Country:

France

- When it comes to wine, France stands alone. No other country can beat it in terms of quality and diversity. And while many of its Region, Bordeaux, Burgundy and Champagne most obviously, produce wine as rare, as sought-after and nearly as expensive as gold, there are just as many obscurities and values to be had from little known appellations throughout the country. To learn everything there is to know about French wine would take a lifetime. To understand and appreciate French wine, one only has to begin tasting them.
Sub-Region:

Bordeaux

Specific Appellation:

Pauillac
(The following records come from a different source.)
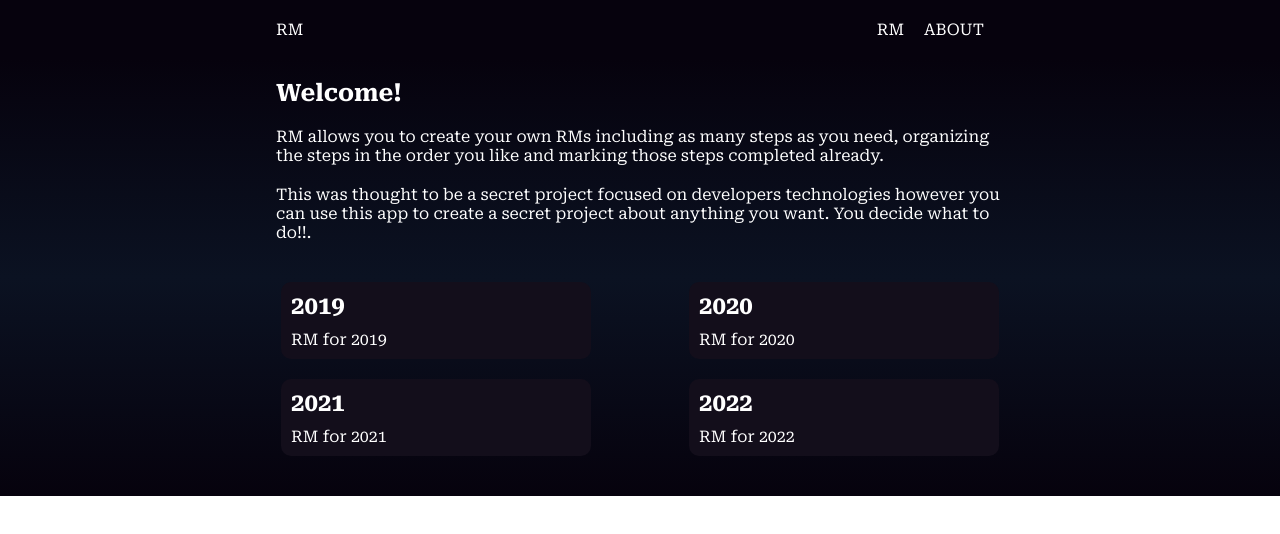
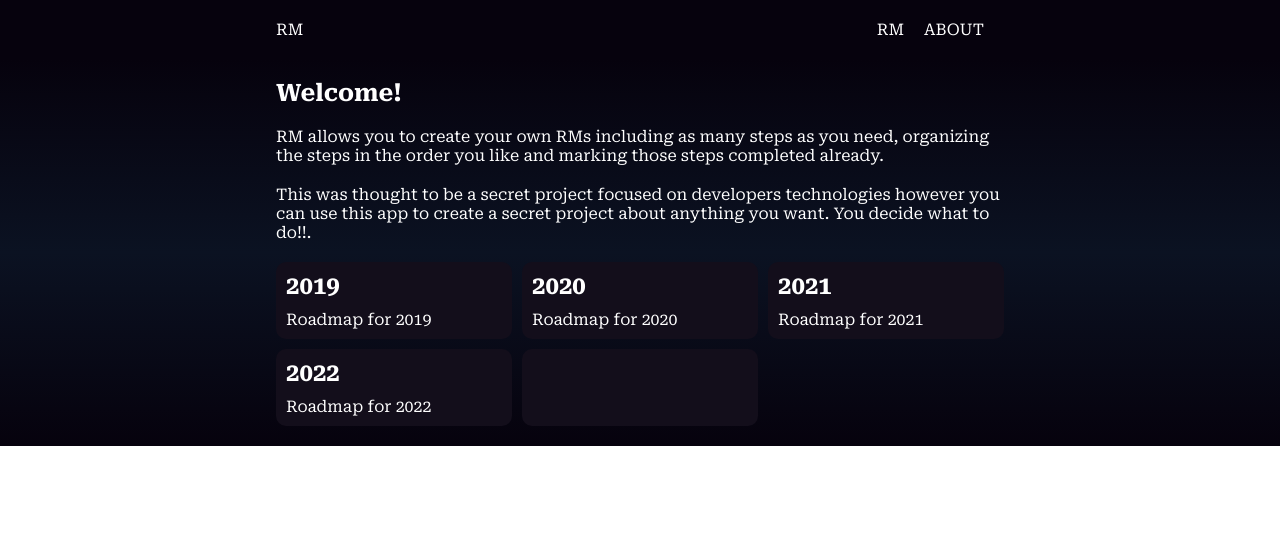
Before and after one commit to borjgd/r-m, a Vue app: page /#/ in a window 1280 px wide. Shown: the top 534 px of the page. Built offline with nearby package versions, Linux system fonts and the light colour scheme.

Commit message:
Modify RM items layout
Modify RM items layout swapping flexbox to CSS Grid as flexbox can't deal with bidimensional grids. Add new icon for adding RM's

```diff
--- a/src/components/RoadmapList.vue
+++ b/src/components/RoadmapList.vue
@@ -3,6 +3,9 @@
     <a class="rm-item" v-for="item in rmResume" v-bind:key="item.id">
       <h2>{{ item.rmTitle }}</h2>
       <p>{{ item.rmResume }}</p>
+    </a>
+    <a href="" class="rm-item rm-item-add">
+      <font-awesome-icon icon="fa-solid fa-circle-plus" size="2x" />
     </a>
   </div>
 </template>
@@ -15,22 +18,22 @@ export default {
         {
           id: "1",
           rmTitle: "2019",
-          rmResume: "RM for 2019",
+          rmResume: "Roadmap for 2019",
         },
         {
           id: "2",
           rmTitle: "2020",
-          rmResume: "RM for 2020",
+          rmResume: "Roadmap for 2020",
         },
         {
           id: "3",
           rmTitle: "2021",
-          rmResume: "RM for 2021",
+          rmResume: "Roadmap for 2021",
         },
         {
           id: "4",
           rmTitle: "2022",
-          rmResume: "RM for 2022",
+          rmResume: "Roadmap for 2022",
         },
       ],
     };
@@ -39,17 +42,26 @@ export default {
 </script>
 <style scoped>
 .rm {
-  padding: 10px 5px;
-  display: flex;
-  flex-wrap: wrap;
-  justify-content: space-between;
+  display: grid;
+  gap: 10px 10px;
+  grid-template-columns: 1fr 1fr 1fr;
+}
+
+@media (max-width: 768px) {
+  .rm {
+    grid-template-columns: 1fr 1fr;
+  }
+}
+
+@media (max-width: 576px) {
+  .rm {
+    grid-template-columns: 1fr;
+  }
 }
 
 .rm-item {
   background-color: #130e1b;
   border-radius: 10px;
-  min-width: 310px;
-  margin: 10px 0px;
   padding: 10px 10px;
   color: white;
 }
@@ -62,4 +74,11 @@ export default {
 .rm-item > h2 {
   margin-bottom: 10px;
 }
+
+.rm-item-add {
+  display: flex;
+  justify-content: center;
+  align-items: center;
+  padding: 10px 10px;
+}
 </style>
--- a/src/main.js
+++ b/src/main.js
@@ -4,11 +4,12 @@ import router from "./router";
 /* import the fontawesome core */
 import { library } from "@fortawesome/fontawesome-svg-core";
 /* import icons */
-import { faBars } from "@fortawesome/free-solid-svg-icons";
+import { faBars, faCirclePlus } from "@fortawesome/free-solid-svg-icons";
 /* import font awesome icon component */
 import { FontAwesomeIcon } from "@fortawesome/vue-fontawesome";
 /* add icons to the library */
 library.add(faBars);
+library.add(faCirclePlus);
 /* add font awesome icon component */
 Vue.component("font-awesome-icon", FontAwesomeIcon);
 
```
- Pauillac is probably the most famous village in Bordeaux. Located between St. Julien and St. Estephe, it has more of the top ranked chateau than the other four appellations of the Haut Medoc. This area has three of the five premier cru classe wineries: Lafite Rothschild, Latour, and Mouton Rothschild. There are two of the top second-growths (Pichon Lalande and Pichon Baron) as well as several outstanding fourth and fifth-growth chateaux including Lynch Bages. Because of the gravely soils and great drainage, Pauillac has the ideal conditions to grow great Cabernet Sauvignon. The wines from this village are some of the longest-lived in Bordeaux.